◆ Change listing data
────────

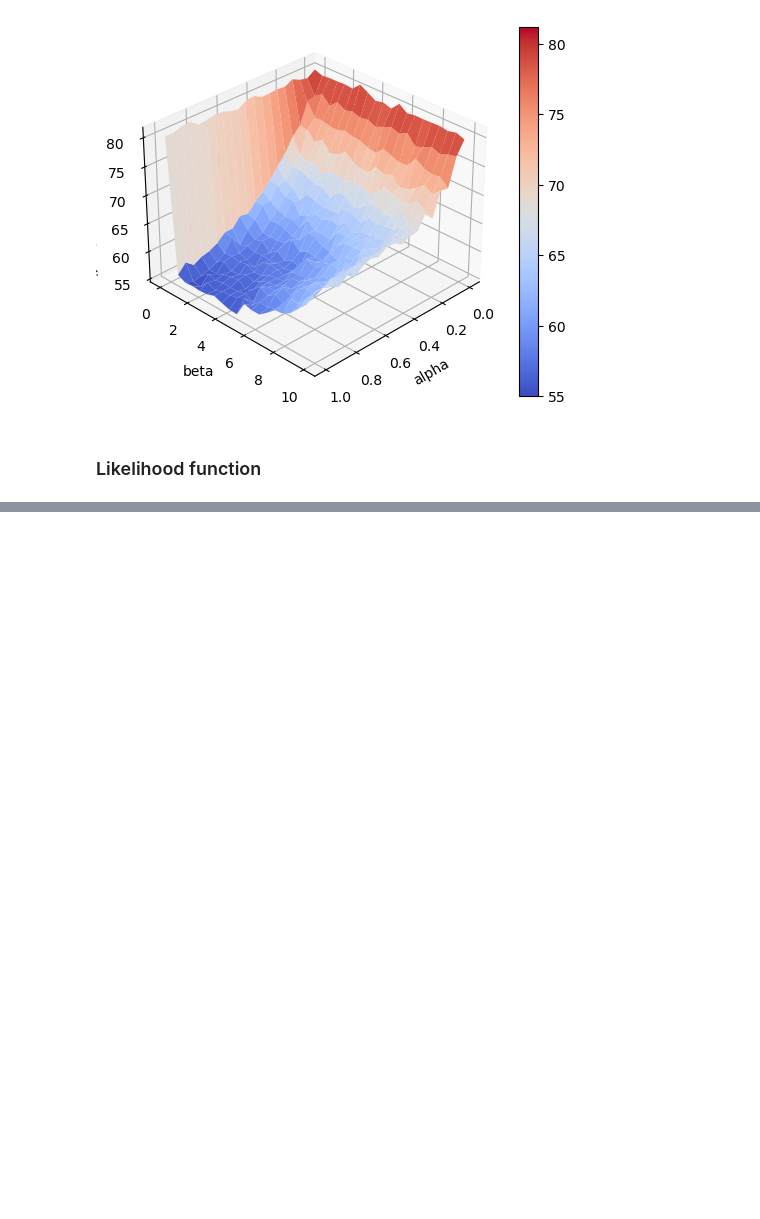
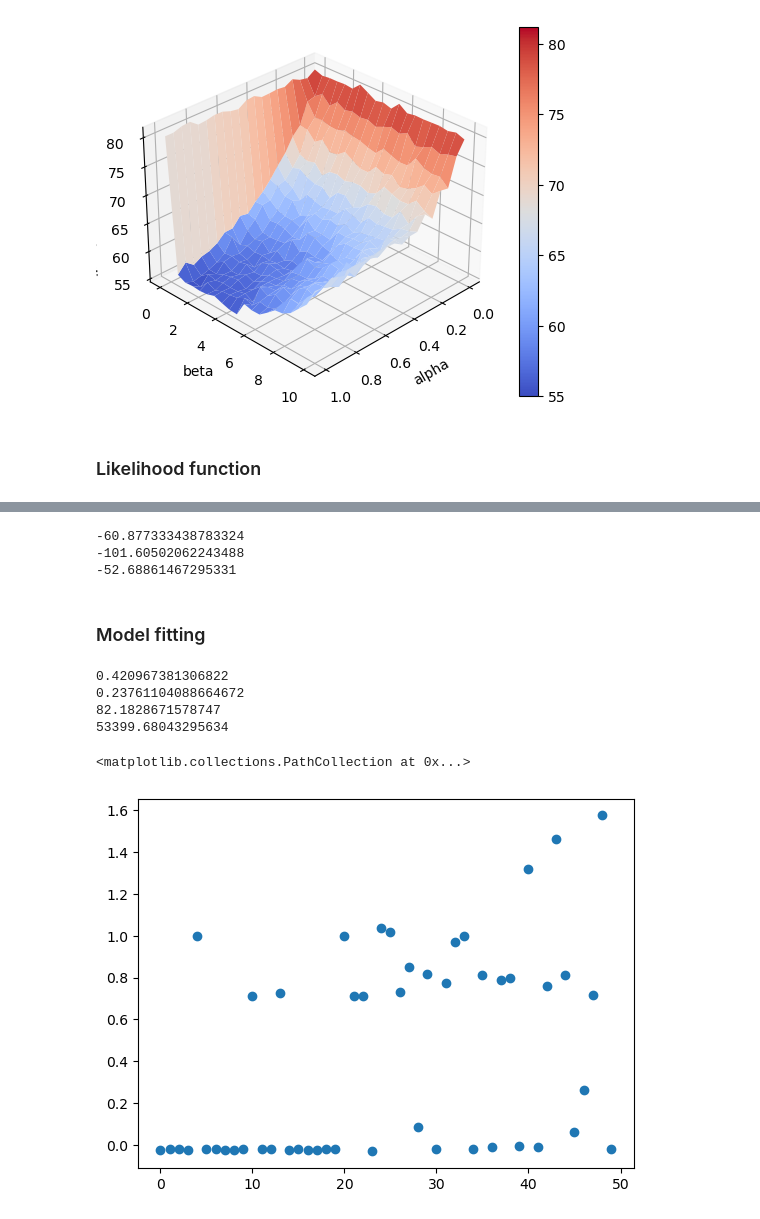
Before and after one commit to a-ishiyama/comp-neuro, a Jupyter notebook: code.ipynb, the cells around one changed output, grey strips where cells are left out. Drawn from its saved outputs; the diff is of its cells as text; code cells hidden in the pictures; blank space fills up the shorter version.

```diff
--- a/code.ipynb
+++ b/code.ipynb
@@ -161,0 +148,64 @@ neg_log_likelihood(0.4,7,inst_choices[9],inst_choices[9],0.5)
+# %%
+# a function that takes as input the data (choices and outcomes) for an
+# individual and a vector of parameters (learning rate and inverse temperature)
+# and returns the negative log likelihood (NLL)
+
+def nll(params, choices, outcome, V0):
+    value_a = [V0]
+    value_b = [V0]
+    p_a = []
+    c_a = np.zeros(len(choices))
+    c_a[np.where(choices==1)] = 1
+    c_b = np.zeros(len(choices))
+    c_b[np.where(choices==2)] = 1
+    ll = 0
+    a, b = params
+
+    for i in range(len(choices)):
+        if choices[i] == 1:
+            value_a.append(value_a[-1]+a*(outcome[i]-value_a[-1]))
+            value_b.append(value_b[-1])
+        else:
+            value_b.append(value_b[-1]+a*(outcome[i]-value_b[-1]))
+            value_a.append(value_a[-1])
+
+        p_a.append(np.ma.exp(-b*(value_a[i]))/(np.ma.exp(-b*(value_a[i]))+np.ma.exp(-b*(value_b[i]))))
+        # p_a.append(sp.special.softmax([-b*(value_a[i]),-b*(value_b[i])])[0])
+        ll -= ((np.ma.log(p_a[-1])*c_a[i]) + (np.ma.log((1-p_a[-1]))*c_b[i]))
+        # logsumexp = np.logaddexp(-b*(value_a[i]), -b*(value_b[i]))
+        # p_a.append(np.ma.exp(-b*(value_a[i]) - logsumexp))
+        # ll -= ((np.ma.log(p_a[-1])*c_a[i]) + (np.ma.log((1-p_a[-1]))*c_b[i]))
+
+    return -ll
+
+## test should be around 61
+test = nll([0.4,7],inst_choices[8],inst_outcomes[8],0.5); print(test)
+nll4 = nll([0.4,7],inst_choices[3],inst_outcomes[3],0.5); print(nll4)
+nll5 = nll([0.4,7],inst_choices[4],inst_outcomes[4],0.5); print(nll5)
+# %% [output]
+-60.877333438783324
+-101.60502062243488
+-52.68861467295331
+# %% [markdown]
+### Model fitting
+# %%
+fitted_param = []
+for i in range(len(stai_scores)):
+    fitted_param.append(sp.optimize.minimize(nll,x0=(0.4,7), args=(inst_choices[i],inst_outcomes[i],0.5),method='Nelder-Mead').x)
+# %%
+fitted_alpha, fitted_beta = np.array(fitted_param).T
+mean_alpha = np.mean(fitted_alpha); print(mean_alpha)
+var_alpha = np.var(fitted_alpha); print(var_alpha)
+mean_beta = np.mean(fitted_beta); print(mean_beta)
+var_beta = np.var(fitted_beta); print(var_beta)
+#sp.stats.pearsonr(fitted_alpha, fitted_beta)
+# %% [output]
+0.420967381306822
+0.23761104088664672
+82.1828671578747
+53399.68043295634
+# %%
+plt.scatter(np.arange(0,50,1),fitted_alpha)
+# %% [output]
+<matplotlib.collections.PathCollection at 0x...>
+[figure, added]
```
Also changed, not shown: parts of 3 cells of this notebook.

────────

◆ Work task
The records above must be printed exactly; the pictures stay out.

◆ Task result
Before and after one commit to a-ishiyama/comp-neuro, a Jupyter notebook: code.ipynb, the cells around one changed output, grey strips where cells are left out. Drawn from its saved outputs; the diff is of its cells as text; code cells hidden in the pictures; blank space fills up the shorter version.

```diff
--- a/code.ipynb
+++ b/code.ipynb
@@ -161,0 +148,64 @@ neg_log_likelihood(0.4,7,inst_choices[9],inst_choices[9],0.5)
+# %%
+# a function that takes as input the data (choices and outcomes) for an
+# individual and a vector of parameters (learning rate and inverse temperature)
+# and returns the negative log likelihood (NLL)
+
+def nll(params, choices, outcome, V0):
+    value_a = [V0]
+    value_b = [V0]
+    p_a = []
+    c_a = np.zeros(len(choices))
+    c_a[np.where(choices==1)] = 1
+    c_b = np.zeros(len(choices))
+    c_b[np.where(choices==2)] = 1
+    ll = 0
+    a, b = params
+
+    for i in range(len(choices)):
+        if choices[i] == 1:
+            value_a.append(value_a[-1]+a*(outcome[i]-value_a[-1]))
+            value_b.append(value_b[-1])
+        else:
+            value_b.append(value_b[-1]+a*(outcome[i]-value_b[-1]))
+            value_a.append(value_a[-1])
+
+        p_a.append(np.ma.exp(-b*(value_a[i]))/(np.ma.exp(-b*(value_a[i]))+np.ma.exp(-b*(value_b[i]))))
+        # p_a.append(sp.special.softmax([-b*(value_a[i]),-b*(value_b[i])])[0])
+        ll -= ((np.ma.log(p_a[-1])*c_a[i]) + (np.ma.log((1-p_a[-1]))*c_b[i]))
+        # logsumexp = np.logaddexp(-b*(value_a[i]), -b*(value_b[i]))
+        # p_a.append(np.ma.exp(-b*(value_a[i]) - logsumexp))
+        # ll -= ((np.ma.log(p_a[-1])*c_a[i]) + (np.ma.log((1-p_a[-1]))*c_b[i]))
+
+    return -ll
+
+## test should be around 61
+test = nll([0.4,7],inst_choices[8],inst_outcomes[8],0.5); print(test)
+nll4 = nll([0.4,7],inst_choices[3],inst_outcomes[3],0.5); print(nll4)
+nll5 = nll([0.4,7],inst_choices[4],inst_outcomes[4],0.5); print(nll5)
+# %% [output]
+-60.877333438783324
+-101.60502062243488
+-52.68861467295331
+# %% [markdown]
+### Model fitting
+# %%
+fitted_param = []
+for i in range(len(stai_scores)):
+    fitted_param.append(sp.optimize.minimize(nll,x0=(0.4,7), args=(inst_choices[i],inst_outcomes[i],0.5),method='Nelder-Mead').x)
+# %%
+fitted_alpha, fitted_beta = np.array(fitted_param).T
+mean_alpha = np.mean(fitted_alpha); print(mean_alpha)
+var_alpha = np.var(fitted_alpha); print(var_alpha)
+mean_beta = np.mean(fitted_beta); print(mean_beta)
+var_beta = np.var(fitted_beta); print(var_beta)
+#sp.stats.pearsonr(fitted_alpha, fitted_beta)
+# %% [output]
+0.420967381306822
+0.23761104088664672
+82.1828671578747
+53399.68043295634
+# %%
+plt.scatter(np.arange(0,50,1),fitted_alpha)
+# %% [output]
+<matplotlib.collections.PathCollection at 0x...>
+[figure, added]
```
Also changed, not shown: parts of 3 cells of this notebook.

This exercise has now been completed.